 Here you see the mariner's cuff. Unfortunately, a mistake on my part forced me to make these cuffs nonfunctional (they are whip-stitched closed). I messed up the buttonhole placement and would have had to redo everything to keep the cuffs closed without gaping. But, there are plenty of historic examples of nonfunctional cuffs, so I'm not too worried.

Above is part of my process of doing the false buttonholes on the front of the coat. I used waxed cotton cord as a base to do my buttonhole stitches over. I am new to hand buttonholes, so they definitely could have come out better. Still, I think they lack of perfection kind of gives the suit an authentic feel. (at least, that's what I'm telling myself.).

To see the completed suit, continue to the next post =)

Sunday, 3 May 2015

1795 Men's Suit Project - Breeches

Pattern: Margot Hill, The Evolution of Fashion.
Fabric: Artificial micro-suede, apparel weight.

Final Size: 33" waist. *As is from the book pattern. I made no alterations to size.

 The pattern is cut on the cross to give mild stretch in the legs. There is no inside seam, of course. This makes size grading a bit funny, but not terribly difficult.

 The frustrating thing about this pattern, however, if that the leg piece measures 31" across, meaning that even with a sound 60" wide fabric you won't be able to fit the piece on a typical selvage to selvage fold. This results in rather a lot of fabric waste. You'll end up having to buy 2.5 yard to get the necessary width, but will be left with quite a bit.

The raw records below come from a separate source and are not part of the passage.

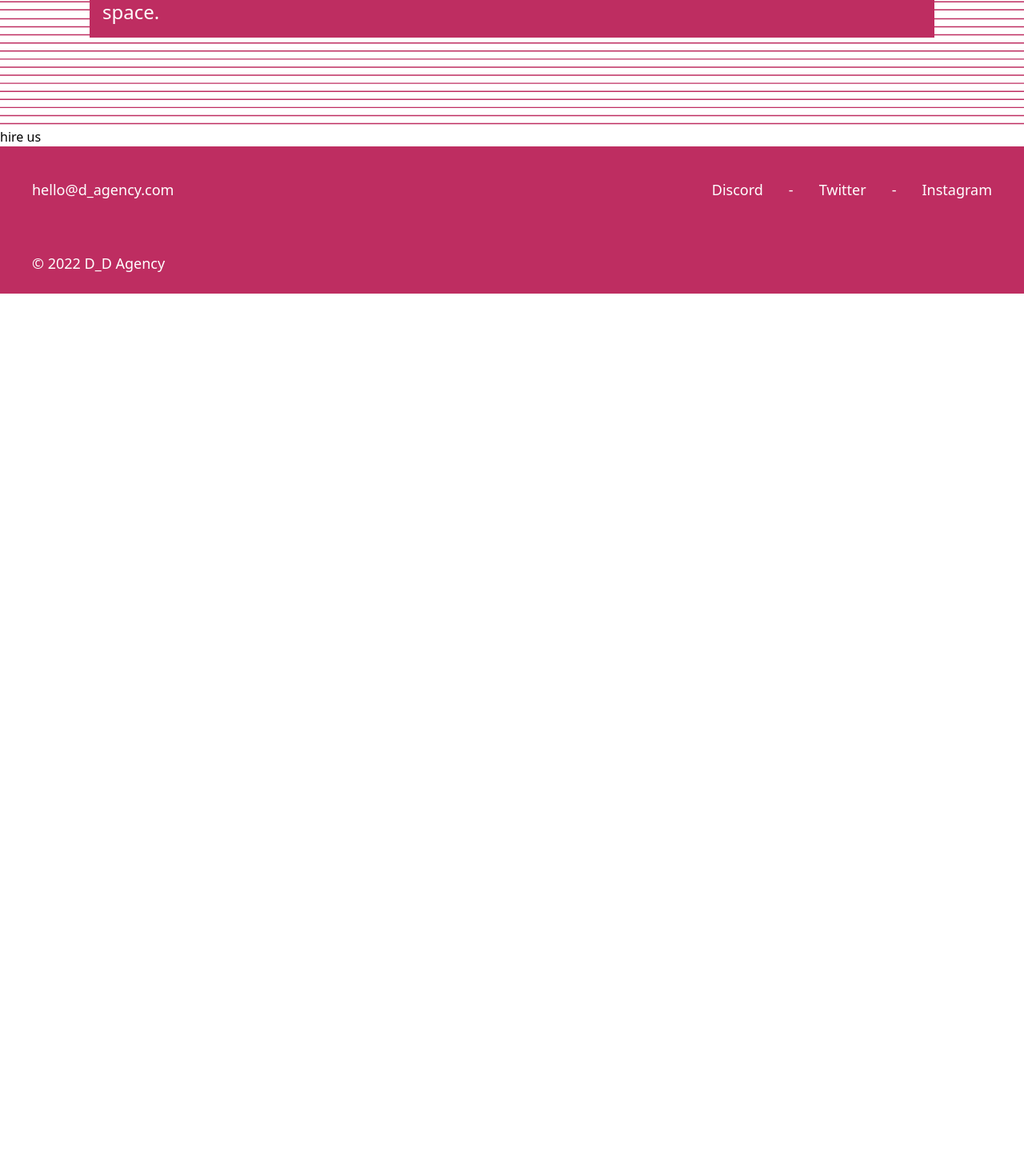
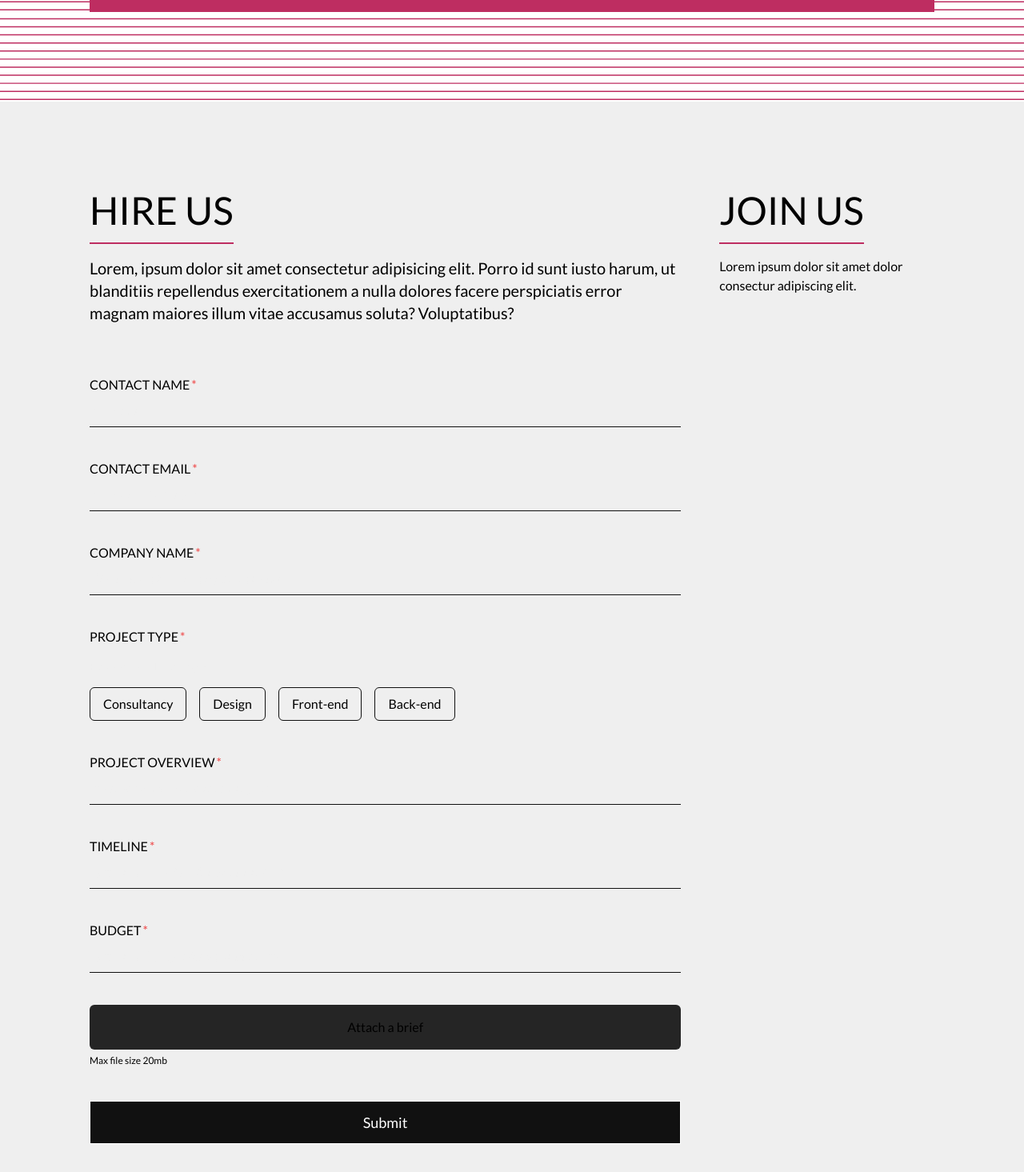
Before and after one commit to DD-AG3NCY/agency-landing, a Next.js app: page / in a window 1280 px wide. Shown: the part 405-1870 px from the top of the page at 80% size. Before the commit the page ends 800 px from the top, so only its background shows below. Built offline with nearby package versions, Linux system fonts and the light colour scheme.

Commit message:
feat: add hire us section

```diff
--- /dev/null
+++ b/components/FileUploader.jsx
@@ -0,0 +1,19 @@
+export const FileUploader = ({ onFileSelectSuccess, onFileSelectError }) => {
+  const handleFileInput = (e) => {
+    // handle validations
+    const file = e.target.files[0];
+    if (file.size > 20480)
+      onFileSelectError({ error: "File size cannot exceed more than 20MB" });
+    onFileSelectSuccess(file);
+  };
+
+  return (
+    <div>
+      <label className="flex w-full cursor-pointer items-center justify-center rounded-md bg-[#252525] py-4">
+        <span>Attach a brief</span>
+        <input type="file" onChange={handleFileInput} className="hidden" />
+      </label>
+      <small className="text-xs dark:text-light-gray">Max file size 20mb</small>
+    </div>
+  );
+};
--- a/components/HireUs.jsx
+++ b/components/HireUs.jsx
@@ -1,5 +1,162 @@
+import { useState } from "react";
+import { FileUploader } from "./FileUploader";
+
+const projectTypes = ["Consultancy", "Design", "Front-end", "Back-end"];
+
 const HireUs = () => {
-  return <section>hire us</section>;
+  const [selectedProjectTypes, setSelectedProjectTypes] = useState([]);
+  const [, setSelectedFile] = useState(null);
+
+  const toggleProjectType = (projectType) => {
+    if (selectedProjectTypes.includes(projectType)) {
+      setSelectedProjectTypes(
+        selectedProjectTypes.filter((type) => type !== projectType)
+      );
+      return;
+    }
+    setSelectedProjectTypes([...selectedProjectTypes, projectType]);
+  };
+
+  return (
+    <section className="w-full bg-light-gray dark:bg-dark-gray">
+      <div className="flex flex-col gap-12 py-28 px-16 md:flex-row md:px-28">
+        <div className="flex w-full flex-col gap-4">
+          <h2 className="max-w-fit border-b-2 border-pink pb-4 text-5xl uppercase">
+            Hire us
+          </h2>
+          <p className="max-w-prose text-xl">
+            Lorem, ipsum dolor sit amet consectetur adipisicing elit. Porro id
+            sunt iusto harum, ut blanditiis repellendus exercitationem a nulla
+            dolores facere perspiciatis error magnam maiores illum vitae
+            accusamus soluta? Voluptatibus?
+          </p>
+          <form
+            onSubmit={(e) => {
+              e.preventDefault();
+              console.log(e.currentTarget);
+            }}
+            className="mt-12 flex flex-col gap-10"
+          >
+            <div>
+              <label htmlFor="name" className="label-required uppercase">
+                Contact Name
+              </label>
+              <input
+                type="text"
+                name="name"
+                required
+                placeholder="Your name"
+                className="input"
+              />
+            </div>
+            <div>
+              <label htmlFor="email" className="label-required uppercase">
+                Contact Email
+              </label>
+              <input
+                name="email"
+                type="text"
+                required
+                placeholder="Your email address"
+                className="input"
+              />
+            </div>
+
+            <div>
+              <label htmlFor="company" className="label-required uppercase">
+                Company Name
+              </label>
+              <input
+                type="text"
+                name="company"
+                required
+                placeholder="The name of your company or brand"
+                className="input"
+              />
+            </div>
+            {/* PROJECT TYPE */}
+            <div>
+              <h3 className="label-required uppercase">Project Type</h3>
+              <small className="my-4 block text-light-gray">
+                Please select all that apply
+              </small>
+              <div className="flex flex-wrap gap-4">
+                {projectTypes.map((type) => (
+                  <div key={type} onClick={() => toggleProjectType(type)}>
+                    <input
+                      type="checkbox"
+                      name={type}
+                      required
+                      checked={selectedProjectTypes.includes(type)}
+                      value={type}
+                      className="peer hidden"
+                    />
+                    <label
+                      htmlFor={type}
+                      className="inline-flex items-center rounded-md border border-black bg-transparent px-4 py-2 focus:outline-none focus:ring-2 focus:ring-pink focus:ring-offset-2 peer-checked:border-none peer-checked:bg-pink peer-checked:text-white dark:border-light-gray"
+                    >
+                      {type}
+                    </label>
+                  </div>
+                ))}
+              </div>
+            </div>
+            <div>
+              <label htmlFor="overview" className="label-required uppercase">
+                Project Overview
+              </label>
+              <input
+                type="text"
+                name="overview"
+                required
+                placeholder="A brief overview of your project"
+                className="input"
+              />
+            </div>
+            <div>
+              <label htmlFor="timeline" className="label-required uppercase">
+                Timeline
+              </label>
+              <input
+                type="text"
+                name="timeline"
+                required
+                placeholder="Is there a deadline for your project?"
+                className="input"
+              />
+            </div>
+            <div>
+              <label htmlFor="budget" className="label-required uppercase">
+                Budget
+              </label>
+              <input
+                type="text"
+                name="budget"
+                required
+                placeholder="Is there a budget for your project?"
+                className="input"
+              />
+            </div>
+            <FileUploader
+              onFileSelectSuccess={(file) => setSelectedFile(file)}
+              onFileSelectError={({ error }) => alert(error)}
+            />
+            <button type="submit" className="btn ml-0 w-full">
+              Submit
+            </button>
+          </form>
+        </div>
+        <div className="flex w-full flex-col gap-4 md:w-96">
+          <h2 className="max-w-fit border-b-2 border-pink pb-4 text-5xl uppercase">
+            Join us
+          </h2>
+          <p className="w-full">
+            Lorem ipsum dolor sit amet dolor consectur adipiscing elit.
+          </p>
+        </div>
+      </div>
+    </section>
+  );
 };
 
 export default HireUs;
--- a/pages/_app.js
+++ b/pages/_app.js
@@ -1,3 +1,4 @@
+import "@fontsource/lato";
 import "../styles/globals.css";
 import { ThemeProvider } from "next-themes";
 
--- a/pages/index.js
+++ b/pages/index.js
@@ -6,7 +6,7 @@ import HireUs from "../components/HireUs";
 
 export default function Home() {
   return (
-    <div>
+    <div className="font-lato">
       <Head>
         <title>D_D Agency</title>
         <meta name="description" content="Developer DAO's Agency" />
```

Above are the pieces for the waistband, knee band, and front fly. The waistband is quite thick, 3", with plenty of room to add welted pockets.

If you already know how to make fall front trousers and breeches, there is really nothing special here. The pattern follows the usual line. I, however, did not know how to make them when I started so it was all knew to me.

I started by just sewing the legs together at the center seam, then did the outside seam of each leg. at that point, you have to cut the front flap open according to the lines on the pattern:

Before I started making these breeches, I had learned just the week prior how to make a "gauntlet" style cuff placket [Tutorial here]. Because of that, finishing the edges of the fall that I had just slit proved quite easy. Of course, the Hill book does not come with construction instructions, so having learned this ahead of time was convenient.

But before the plackets on the fall, I had to do the fly. It's basically two triangular pieces that meet under the front fall and button together to close the breeches. Below you see one side of the fly pissing to the slit where I will stitch it. I chose to do the fly pieces double sided, but I often saw them as a single pieces with edges just turned. It depends on how strong your fabric is.

Below I have the "gauntlet" placket pinned so that I can whip-stitch it on the other side. I am terrible at writing tutorials, so if you are unfamiliar with the details of the gauntlet placket, refer to the tutorial I linked above.

Above is the front fall, all bound and top stiched =)

Blow you will see the work I did for the knee band and placket. It's a pretty typical tab placket construction. I hand stitching the channels on the knee band and covered the buttons by hand (not the metal back covering kits).

And finally COMPLETE! =)

 The buttons that you can see while closed are burnished brass, engraved with a coat of arms. The other buttons are just mother-of-pearl, with the rough side turned out.